The Timmins Mining Camp encompasses the eastern extents of the Abitibi greenstone belt in Ontario, which is overlain and intruded by Southern Province sedimentary and mafic intrusive rock, that are in turn overlain by Paleozoic carbonate-clastic sedimentary rocks and Quaternary glacial deposits. One main geologic feature has been successfully targeted for economic mineral deposits in the Timmins area over the past 100 years; the Porcupine–Destor Deformation Zone. Gold Mineralization Associated with the Porcupine-Destor Deformation Zone Gold mineralization in some of the producing mines in the Timmins Mining Camp is associated with the Porcupine–Destor Deformation Zone (PDDZ). The PDDZ is a major structural corridor that transects much of the Abitibi greenstone belt and is a long-lived composite deformation zone of early fold-thrust nappes and later transpressive fault arrays (Snyder et al. 2008). It is characterized by a broad, ductile to brittle-ductile, generally south-over-north vergent deformation zone that juxtaposes Abitibi volcano-sedimentary assemblages of different ages. North of the fault 2 distinct packages of mainly metasedimentary rocks are locally preserved, the older Porcupine (2690–2685 Ma, Houlé et al. 2008) and younger Timiskaming (2676–2670 Ma, Houlé et al. 2008) assemblages. Both packages of rocks were deposited while the PDDZ was active. Gold mineralization associated with the PDDZ in is characterized by quartz-carbonate vein systems typically caught up in faults associated with the later phases of deformation in the PDDZ. They affect even the youngest Timiskaming assemblage clastic sedimentary and felsic intrusive rocks, as well as the older supracrustal assemblages. Mineralized veins are commonly enveloped in wide carbonate alteration halos.

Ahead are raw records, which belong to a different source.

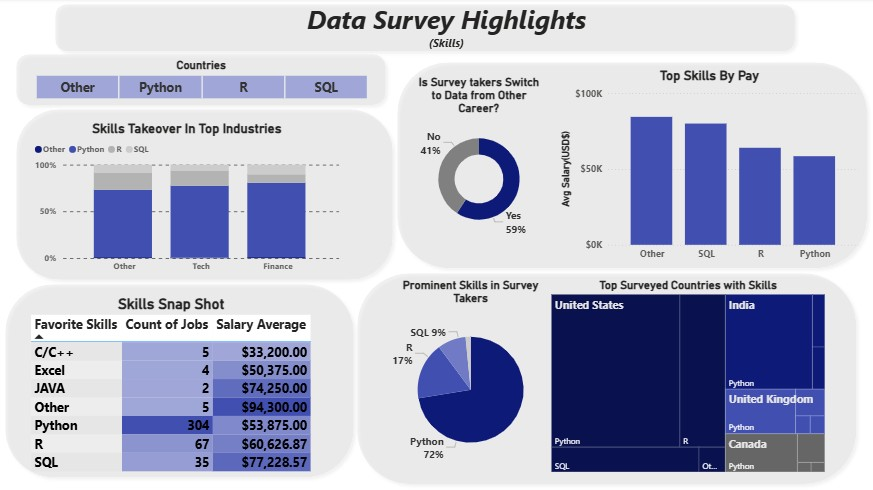
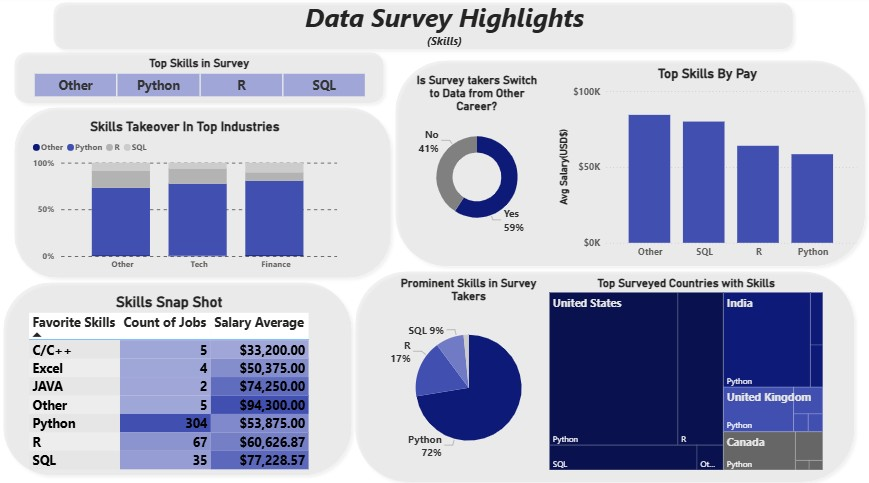
Update dashboard images

diff --git a/README.md b/README.md
@@ -44,7 +44,7 @@ This dashboard brings together **job roles, salaries, skills, and satisfaction m
 * 😊 **Salary satisfaction score ~4.27/10** → shows room for improvement in compensation perception
 
 <p align="left">
-  <img src="images\titles_dashboard_image.jpg" alt="images\titles_dashboard_image.jpg" width="700"/>
+  <img src="images\titles_dashboard_image.jpg" alt="images\titles_dashboard_image.jpg" width="800"/>
 </p>
 
 #### 🏢 **Industry Trends**
@@ -59,7 +59,7 @@ This dashboard brings together **job roles, salaries, skills, and satisfaction m
 * 📊 **SQL offers strong salary returns**, competing closely with “Other” specialized tools  
 
 <p align="left">
-  <img src="images\skills_dashboard_image.jpg" alt="images\skills_dashboard_image.jpg" width="700"/>
+  <img src="" alt="" width="800"/>
 </p>
 
 #### 🔄 **Career Switching Trend**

Adapted From: Guindon, D.L., Farrow, D.G., Hall, L.A.F., Daniels, C.M., Debicki, R.L., Wilson, A.C., Bardeggia, L.A. and Sabiri, N. 2016. Report of Activities 2015, Resident Geologist Program, Kirkland Lake Regional Resident Geologist Report: Kirkland Lake and Sudbury Districts; Ontario Geological Survey, Open File Report 6318, 106p.